Motorcycle Council of NSW Recreational Trail Bike Riders Sub-Committee

Got a Plan?

Riding Locations

Yes folks, it’s just like being a teenager again, only this time if you put in the ground work you’re 95% sure of getting a decent ride. Maps offer a wealth of information. By studying them you can learn a lot about the topography of an area before committing to riding it. Groups of contour lines mean the area is hilly. That blue line running through it is a creek. Put the two together and you may have a decent camp site, or the gully from hell. With a bit of practice you can equate the symbols on the maps to various landmarks when out riding. If, for instance, the track you want to take leaves the road you are on just before a thick set of contour lines on the map, you can look ahead for the hills and be prepared for the track to appear just before them. Rivers are good reference points, as are farm houses and stations, many of which are marked on topos and Magellan GPS mapping.

Plenty of Options

There is riding out there to suit everyone. From a quiet back road cruise to the most challenging killer trail, it can all be found by simply asking a land manager and studying a few maps. Okay, you’ll have duds, but with practice you’ll learn to find spots that will excite and challenge you. Be adventurous; don’t keep flogging the same trails…and the same people. Explore and discover!

Plan an Escape

One point many riders forget when planning a route is to factor in possible escape paths. If anything, escape routes are more important than the actual ride route, because you’ll really need them in an emergency. Is there a quick way out or a house handy? A closer option for fuel if things get tight? A hut to shelter in or a fast way out of the mountains if the weather turns bad?

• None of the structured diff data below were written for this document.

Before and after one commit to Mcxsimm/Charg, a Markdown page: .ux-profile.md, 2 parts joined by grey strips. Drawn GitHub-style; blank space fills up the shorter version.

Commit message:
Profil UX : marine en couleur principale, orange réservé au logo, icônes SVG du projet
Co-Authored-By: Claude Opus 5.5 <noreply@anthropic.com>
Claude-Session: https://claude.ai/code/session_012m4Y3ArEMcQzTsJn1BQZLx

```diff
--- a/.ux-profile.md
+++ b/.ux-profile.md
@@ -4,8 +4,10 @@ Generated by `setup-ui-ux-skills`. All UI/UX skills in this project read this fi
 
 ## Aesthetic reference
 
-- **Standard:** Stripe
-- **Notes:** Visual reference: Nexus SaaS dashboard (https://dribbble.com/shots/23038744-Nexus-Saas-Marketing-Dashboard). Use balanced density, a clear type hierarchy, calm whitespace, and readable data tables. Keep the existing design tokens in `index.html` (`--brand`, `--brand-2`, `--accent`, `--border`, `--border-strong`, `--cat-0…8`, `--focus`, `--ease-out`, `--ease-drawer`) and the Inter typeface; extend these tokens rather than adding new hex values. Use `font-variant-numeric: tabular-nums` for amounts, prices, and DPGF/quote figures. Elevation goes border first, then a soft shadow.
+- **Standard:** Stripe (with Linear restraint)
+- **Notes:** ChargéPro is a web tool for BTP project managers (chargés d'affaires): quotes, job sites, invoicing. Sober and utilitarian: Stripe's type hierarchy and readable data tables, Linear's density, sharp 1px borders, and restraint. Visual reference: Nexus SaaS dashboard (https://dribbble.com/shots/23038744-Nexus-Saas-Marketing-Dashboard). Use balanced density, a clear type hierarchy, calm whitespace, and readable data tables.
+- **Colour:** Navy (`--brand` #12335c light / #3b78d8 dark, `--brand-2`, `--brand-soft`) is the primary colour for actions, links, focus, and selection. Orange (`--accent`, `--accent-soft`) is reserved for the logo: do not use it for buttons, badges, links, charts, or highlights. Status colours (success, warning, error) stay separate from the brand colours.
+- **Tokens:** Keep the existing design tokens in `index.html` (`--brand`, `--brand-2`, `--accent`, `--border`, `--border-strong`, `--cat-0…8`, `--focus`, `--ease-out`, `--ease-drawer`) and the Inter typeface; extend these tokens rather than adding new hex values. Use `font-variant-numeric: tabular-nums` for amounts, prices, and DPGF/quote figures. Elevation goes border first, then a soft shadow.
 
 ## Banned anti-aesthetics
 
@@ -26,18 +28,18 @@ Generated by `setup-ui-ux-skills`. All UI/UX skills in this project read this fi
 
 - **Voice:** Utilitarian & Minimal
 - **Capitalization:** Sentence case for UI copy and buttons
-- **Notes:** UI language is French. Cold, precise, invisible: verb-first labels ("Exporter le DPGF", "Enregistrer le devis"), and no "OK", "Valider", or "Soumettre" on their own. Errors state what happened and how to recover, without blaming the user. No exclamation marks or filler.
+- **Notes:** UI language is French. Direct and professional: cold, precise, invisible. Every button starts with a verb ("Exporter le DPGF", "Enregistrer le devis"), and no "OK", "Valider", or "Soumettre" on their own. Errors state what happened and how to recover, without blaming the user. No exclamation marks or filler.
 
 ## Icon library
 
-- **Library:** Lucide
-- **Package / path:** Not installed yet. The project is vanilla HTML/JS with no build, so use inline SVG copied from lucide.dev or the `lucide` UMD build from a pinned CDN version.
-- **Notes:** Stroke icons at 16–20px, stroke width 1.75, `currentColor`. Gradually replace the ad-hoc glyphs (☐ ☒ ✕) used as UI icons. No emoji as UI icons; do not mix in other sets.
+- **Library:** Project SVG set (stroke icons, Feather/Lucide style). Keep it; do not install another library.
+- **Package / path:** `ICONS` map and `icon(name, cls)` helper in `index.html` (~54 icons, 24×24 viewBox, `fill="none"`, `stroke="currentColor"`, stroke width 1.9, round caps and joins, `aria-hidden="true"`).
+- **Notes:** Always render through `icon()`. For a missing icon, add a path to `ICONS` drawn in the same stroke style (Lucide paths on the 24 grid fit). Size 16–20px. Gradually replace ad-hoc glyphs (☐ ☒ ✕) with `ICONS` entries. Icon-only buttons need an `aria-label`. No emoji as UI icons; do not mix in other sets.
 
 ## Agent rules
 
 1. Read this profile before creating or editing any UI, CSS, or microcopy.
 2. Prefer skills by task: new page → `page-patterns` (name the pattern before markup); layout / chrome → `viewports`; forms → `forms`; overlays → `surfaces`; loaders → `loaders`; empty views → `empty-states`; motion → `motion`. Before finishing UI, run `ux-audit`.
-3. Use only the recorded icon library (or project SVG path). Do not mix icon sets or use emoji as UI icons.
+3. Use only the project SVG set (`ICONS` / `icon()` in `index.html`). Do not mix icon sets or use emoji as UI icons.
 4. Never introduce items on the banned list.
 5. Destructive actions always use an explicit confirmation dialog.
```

If you have these points nailed before you leave home you will be less likely to get into strife if things turn bad.

Abbreviated Route Sheets

A very handy thing is to have a rough of the planned route written onto a strip of silver tape on the front guard or the fuel tank. It doesn’t need much info, just the outline. TL at T. 5ks to fuel. House near bridge. TR at Berry Rd. Just some landmarks so you’ve got an idea on what is coming up. Distances, approximate leg times, refuel points and the like can all be listed at home, and the information accessed by simply glancing down at the tape. It’s simple, but it works, and it saves dragging the maps out at every intersection.

Local Knowledge

The best way to ensure that the maps are correct or even that your proposed route is open, is to lay your map out on the counter of the local servo or the pub before you leave. Maps are magnets. Throw one down and in no time flat you’ll have three or four locals arguing over the finer points and tossing information at you at the speed of sound. Listen to every word, especially about landmarks to watch out for. If necessary, take notes and tape them to your bars.

Locals are also reasonably clued up on camping spots, the availability of water, food and fuel, and which pub has the best meals and the most comfy beds. That said be careful about trusting everything you’re told, and try to cross-check important stuff like fuel availability with others.